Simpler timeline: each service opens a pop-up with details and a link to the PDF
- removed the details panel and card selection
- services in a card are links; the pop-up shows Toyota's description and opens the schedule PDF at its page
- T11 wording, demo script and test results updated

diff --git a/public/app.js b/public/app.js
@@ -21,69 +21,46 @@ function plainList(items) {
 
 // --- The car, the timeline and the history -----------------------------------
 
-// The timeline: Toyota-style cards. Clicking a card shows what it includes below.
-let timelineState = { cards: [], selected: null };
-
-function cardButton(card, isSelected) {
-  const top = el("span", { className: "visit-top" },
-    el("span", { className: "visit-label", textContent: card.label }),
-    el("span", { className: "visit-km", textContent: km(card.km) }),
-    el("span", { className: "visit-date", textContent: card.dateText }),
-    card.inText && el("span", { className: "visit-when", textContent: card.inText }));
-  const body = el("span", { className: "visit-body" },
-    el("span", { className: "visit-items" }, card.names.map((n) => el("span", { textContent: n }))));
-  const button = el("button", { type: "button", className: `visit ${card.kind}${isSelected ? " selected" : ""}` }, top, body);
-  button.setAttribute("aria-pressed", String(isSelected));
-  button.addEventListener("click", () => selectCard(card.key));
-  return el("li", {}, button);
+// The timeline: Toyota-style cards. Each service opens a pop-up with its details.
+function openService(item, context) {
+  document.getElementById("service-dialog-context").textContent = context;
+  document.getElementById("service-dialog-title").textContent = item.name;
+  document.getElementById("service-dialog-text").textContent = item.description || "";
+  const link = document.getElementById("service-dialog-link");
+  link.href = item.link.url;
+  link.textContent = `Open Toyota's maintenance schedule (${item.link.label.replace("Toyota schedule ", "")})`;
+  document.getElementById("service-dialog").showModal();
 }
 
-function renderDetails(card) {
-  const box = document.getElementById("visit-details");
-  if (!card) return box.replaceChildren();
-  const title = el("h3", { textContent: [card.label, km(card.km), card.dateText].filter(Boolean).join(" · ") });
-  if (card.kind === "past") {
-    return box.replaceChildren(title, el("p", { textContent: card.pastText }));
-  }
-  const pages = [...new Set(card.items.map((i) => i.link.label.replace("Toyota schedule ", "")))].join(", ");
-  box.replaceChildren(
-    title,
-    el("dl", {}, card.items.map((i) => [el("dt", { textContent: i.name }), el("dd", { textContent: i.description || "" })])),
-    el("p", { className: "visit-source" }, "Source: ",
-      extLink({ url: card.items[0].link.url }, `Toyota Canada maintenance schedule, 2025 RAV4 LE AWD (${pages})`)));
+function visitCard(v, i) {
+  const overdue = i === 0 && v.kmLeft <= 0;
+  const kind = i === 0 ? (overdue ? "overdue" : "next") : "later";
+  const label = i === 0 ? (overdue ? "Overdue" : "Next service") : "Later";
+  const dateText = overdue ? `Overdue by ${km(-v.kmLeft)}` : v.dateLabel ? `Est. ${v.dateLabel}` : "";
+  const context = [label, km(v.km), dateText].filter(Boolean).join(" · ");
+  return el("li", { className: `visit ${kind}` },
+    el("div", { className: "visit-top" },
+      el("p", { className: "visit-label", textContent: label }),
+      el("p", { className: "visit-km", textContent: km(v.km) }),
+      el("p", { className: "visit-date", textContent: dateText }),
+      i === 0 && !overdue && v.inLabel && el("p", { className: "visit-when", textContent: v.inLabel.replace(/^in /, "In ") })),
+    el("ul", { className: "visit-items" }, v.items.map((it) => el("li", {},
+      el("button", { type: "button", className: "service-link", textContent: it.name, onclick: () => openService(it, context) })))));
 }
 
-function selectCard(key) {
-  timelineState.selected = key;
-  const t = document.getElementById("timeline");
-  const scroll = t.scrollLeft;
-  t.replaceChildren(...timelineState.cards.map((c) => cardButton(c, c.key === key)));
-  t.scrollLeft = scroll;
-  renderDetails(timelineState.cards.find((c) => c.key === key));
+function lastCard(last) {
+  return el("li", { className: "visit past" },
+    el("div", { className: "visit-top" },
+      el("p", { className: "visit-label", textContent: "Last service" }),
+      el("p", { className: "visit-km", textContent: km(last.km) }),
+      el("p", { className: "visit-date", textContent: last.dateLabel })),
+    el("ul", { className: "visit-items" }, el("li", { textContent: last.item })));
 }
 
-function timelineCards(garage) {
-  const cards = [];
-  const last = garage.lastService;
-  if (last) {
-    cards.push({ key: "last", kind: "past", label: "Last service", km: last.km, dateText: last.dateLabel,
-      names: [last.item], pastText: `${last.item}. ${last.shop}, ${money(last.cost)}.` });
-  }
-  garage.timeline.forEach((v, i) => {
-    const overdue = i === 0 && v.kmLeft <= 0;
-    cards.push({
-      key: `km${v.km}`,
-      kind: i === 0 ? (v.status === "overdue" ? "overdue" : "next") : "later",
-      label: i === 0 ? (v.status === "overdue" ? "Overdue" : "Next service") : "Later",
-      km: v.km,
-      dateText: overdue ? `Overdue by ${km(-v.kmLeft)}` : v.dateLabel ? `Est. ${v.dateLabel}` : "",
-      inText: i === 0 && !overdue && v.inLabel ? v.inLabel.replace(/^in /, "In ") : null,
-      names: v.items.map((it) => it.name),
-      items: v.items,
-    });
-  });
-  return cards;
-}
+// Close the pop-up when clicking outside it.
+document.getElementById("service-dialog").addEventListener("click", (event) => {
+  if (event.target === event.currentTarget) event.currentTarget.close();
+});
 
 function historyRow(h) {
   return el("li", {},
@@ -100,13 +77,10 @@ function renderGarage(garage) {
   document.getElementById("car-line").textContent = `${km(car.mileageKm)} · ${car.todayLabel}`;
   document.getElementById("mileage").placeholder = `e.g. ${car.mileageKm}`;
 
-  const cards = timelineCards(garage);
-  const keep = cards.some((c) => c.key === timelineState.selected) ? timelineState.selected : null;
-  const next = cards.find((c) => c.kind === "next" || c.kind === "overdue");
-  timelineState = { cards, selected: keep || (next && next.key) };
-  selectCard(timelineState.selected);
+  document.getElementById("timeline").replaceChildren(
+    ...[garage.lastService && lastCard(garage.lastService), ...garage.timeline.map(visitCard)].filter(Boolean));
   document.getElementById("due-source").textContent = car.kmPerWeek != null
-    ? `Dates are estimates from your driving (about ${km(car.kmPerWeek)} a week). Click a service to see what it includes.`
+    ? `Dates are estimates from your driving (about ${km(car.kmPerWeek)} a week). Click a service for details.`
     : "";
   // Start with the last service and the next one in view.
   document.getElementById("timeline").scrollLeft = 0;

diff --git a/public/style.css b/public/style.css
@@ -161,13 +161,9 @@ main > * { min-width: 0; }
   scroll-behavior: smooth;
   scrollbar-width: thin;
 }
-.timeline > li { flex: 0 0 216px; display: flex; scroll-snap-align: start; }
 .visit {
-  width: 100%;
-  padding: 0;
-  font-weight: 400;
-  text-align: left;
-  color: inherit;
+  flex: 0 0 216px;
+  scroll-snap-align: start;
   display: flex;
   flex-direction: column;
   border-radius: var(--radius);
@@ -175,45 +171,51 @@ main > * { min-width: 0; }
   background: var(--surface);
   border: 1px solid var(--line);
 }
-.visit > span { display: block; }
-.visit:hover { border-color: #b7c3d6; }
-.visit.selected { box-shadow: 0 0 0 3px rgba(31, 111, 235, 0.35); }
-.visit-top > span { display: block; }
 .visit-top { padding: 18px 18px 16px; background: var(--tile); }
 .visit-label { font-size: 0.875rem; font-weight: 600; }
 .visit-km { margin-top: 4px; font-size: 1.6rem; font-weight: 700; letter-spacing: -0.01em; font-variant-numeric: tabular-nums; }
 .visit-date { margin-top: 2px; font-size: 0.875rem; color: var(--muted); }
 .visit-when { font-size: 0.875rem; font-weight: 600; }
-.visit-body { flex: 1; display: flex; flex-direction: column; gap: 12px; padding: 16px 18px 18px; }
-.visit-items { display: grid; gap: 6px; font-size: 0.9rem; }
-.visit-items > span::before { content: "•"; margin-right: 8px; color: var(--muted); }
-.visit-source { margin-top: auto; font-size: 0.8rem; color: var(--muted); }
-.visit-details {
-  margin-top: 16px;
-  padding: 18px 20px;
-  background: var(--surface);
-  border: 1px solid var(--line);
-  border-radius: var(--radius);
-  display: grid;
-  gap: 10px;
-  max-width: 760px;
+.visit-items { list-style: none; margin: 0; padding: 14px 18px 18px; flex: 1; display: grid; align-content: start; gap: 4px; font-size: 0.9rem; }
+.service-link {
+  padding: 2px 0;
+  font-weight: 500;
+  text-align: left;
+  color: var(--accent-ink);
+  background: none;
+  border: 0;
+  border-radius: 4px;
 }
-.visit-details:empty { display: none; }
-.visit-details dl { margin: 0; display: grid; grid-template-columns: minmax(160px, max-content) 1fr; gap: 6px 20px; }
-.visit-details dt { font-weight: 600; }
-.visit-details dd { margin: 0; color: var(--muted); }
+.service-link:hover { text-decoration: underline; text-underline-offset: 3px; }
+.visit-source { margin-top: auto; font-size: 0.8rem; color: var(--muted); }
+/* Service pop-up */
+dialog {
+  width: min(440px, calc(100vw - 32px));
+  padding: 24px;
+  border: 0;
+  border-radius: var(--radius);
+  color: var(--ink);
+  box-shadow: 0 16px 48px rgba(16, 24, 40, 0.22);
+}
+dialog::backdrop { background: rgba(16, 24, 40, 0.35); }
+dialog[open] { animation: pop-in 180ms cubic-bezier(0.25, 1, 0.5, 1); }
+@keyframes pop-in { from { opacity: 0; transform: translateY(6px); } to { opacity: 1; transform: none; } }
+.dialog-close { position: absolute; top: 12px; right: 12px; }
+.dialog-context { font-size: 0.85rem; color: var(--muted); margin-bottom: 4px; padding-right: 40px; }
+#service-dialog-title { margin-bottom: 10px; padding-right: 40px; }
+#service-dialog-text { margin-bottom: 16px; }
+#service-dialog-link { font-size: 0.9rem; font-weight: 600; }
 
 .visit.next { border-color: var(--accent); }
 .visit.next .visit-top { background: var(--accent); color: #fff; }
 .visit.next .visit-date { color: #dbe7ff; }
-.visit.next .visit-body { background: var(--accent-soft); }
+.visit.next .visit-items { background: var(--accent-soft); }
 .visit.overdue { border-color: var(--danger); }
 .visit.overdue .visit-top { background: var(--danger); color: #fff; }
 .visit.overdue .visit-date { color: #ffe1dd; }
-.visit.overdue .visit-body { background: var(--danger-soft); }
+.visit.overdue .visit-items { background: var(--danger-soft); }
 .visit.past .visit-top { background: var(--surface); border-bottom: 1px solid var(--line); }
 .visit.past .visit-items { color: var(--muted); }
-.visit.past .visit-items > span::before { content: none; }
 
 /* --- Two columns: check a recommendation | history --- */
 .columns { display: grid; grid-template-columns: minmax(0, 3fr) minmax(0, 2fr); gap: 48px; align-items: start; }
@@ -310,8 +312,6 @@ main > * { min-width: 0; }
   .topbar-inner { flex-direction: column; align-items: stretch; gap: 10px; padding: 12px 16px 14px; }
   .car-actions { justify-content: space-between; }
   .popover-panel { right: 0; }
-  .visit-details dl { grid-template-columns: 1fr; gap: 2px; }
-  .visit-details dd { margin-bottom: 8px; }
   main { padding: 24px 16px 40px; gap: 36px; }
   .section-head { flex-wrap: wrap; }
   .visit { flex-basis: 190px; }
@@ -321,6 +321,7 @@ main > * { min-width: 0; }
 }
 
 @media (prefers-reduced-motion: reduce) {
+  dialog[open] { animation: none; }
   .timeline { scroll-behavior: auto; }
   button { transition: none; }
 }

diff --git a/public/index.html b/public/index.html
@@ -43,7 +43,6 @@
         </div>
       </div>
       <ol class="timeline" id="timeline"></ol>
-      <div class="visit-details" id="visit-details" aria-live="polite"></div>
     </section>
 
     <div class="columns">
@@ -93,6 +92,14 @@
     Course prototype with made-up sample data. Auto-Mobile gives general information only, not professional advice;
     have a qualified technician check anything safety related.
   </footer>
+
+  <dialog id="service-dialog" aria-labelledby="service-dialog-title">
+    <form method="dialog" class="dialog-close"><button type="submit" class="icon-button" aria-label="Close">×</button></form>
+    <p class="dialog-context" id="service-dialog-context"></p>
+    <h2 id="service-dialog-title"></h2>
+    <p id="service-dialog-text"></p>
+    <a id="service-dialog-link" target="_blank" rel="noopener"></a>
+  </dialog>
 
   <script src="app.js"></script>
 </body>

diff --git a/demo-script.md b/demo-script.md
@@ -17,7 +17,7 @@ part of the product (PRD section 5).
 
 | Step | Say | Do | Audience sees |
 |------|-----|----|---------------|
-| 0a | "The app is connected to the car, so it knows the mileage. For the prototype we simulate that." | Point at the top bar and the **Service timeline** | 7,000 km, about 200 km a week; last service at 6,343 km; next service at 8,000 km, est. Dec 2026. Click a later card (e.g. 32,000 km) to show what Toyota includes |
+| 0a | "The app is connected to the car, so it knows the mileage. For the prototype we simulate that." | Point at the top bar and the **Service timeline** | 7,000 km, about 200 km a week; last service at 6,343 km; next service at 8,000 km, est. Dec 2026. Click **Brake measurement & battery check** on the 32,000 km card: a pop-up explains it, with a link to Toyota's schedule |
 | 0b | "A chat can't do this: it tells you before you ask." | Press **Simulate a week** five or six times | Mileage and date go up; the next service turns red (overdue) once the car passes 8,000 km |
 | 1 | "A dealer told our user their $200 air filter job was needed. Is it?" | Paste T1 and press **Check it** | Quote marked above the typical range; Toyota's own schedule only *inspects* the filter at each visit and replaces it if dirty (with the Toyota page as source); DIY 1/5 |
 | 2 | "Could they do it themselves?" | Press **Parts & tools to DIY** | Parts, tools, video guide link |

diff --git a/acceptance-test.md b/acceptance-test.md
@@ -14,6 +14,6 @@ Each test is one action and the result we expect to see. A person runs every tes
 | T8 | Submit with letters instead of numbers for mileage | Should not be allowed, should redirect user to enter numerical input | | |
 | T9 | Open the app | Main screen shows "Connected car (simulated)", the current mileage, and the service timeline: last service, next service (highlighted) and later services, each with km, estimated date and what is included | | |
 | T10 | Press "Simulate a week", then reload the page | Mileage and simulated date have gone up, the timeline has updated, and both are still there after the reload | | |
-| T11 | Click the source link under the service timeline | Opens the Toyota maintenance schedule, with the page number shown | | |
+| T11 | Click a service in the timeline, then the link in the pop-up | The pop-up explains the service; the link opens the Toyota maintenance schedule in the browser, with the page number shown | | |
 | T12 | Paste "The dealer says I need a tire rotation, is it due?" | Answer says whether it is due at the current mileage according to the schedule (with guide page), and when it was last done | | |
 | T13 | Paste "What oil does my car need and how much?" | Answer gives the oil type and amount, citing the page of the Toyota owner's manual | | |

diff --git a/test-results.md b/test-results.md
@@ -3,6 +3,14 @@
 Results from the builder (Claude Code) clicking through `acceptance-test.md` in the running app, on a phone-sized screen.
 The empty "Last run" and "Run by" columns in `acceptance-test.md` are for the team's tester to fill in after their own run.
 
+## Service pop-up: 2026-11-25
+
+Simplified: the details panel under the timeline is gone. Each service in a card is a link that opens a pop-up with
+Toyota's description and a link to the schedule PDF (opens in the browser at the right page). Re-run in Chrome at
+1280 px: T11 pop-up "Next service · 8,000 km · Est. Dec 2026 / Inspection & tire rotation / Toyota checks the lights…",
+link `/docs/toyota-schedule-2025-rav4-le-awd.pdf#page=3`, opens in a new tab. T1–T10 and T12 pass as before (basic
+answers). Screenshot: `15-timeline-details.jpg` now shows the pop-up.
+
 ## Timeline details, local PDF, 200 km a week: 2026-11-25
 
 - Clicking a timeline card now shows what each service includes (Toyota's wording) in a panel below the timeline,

□ □ □ □

Go through the records above and copy each line where "diff" is found.

» **Expected output**:
diff --git a/public/app.js b/public/app.js
diff --git a/public/style.css b/public/style.css
diff --git a/public/index.html b/public/index.html
diff --git a/demo-script.md b/demo-script.md
diff --git a/acceptance-test.md b/acceptance-test.md
diff --git a/test-results.md b/test-results.md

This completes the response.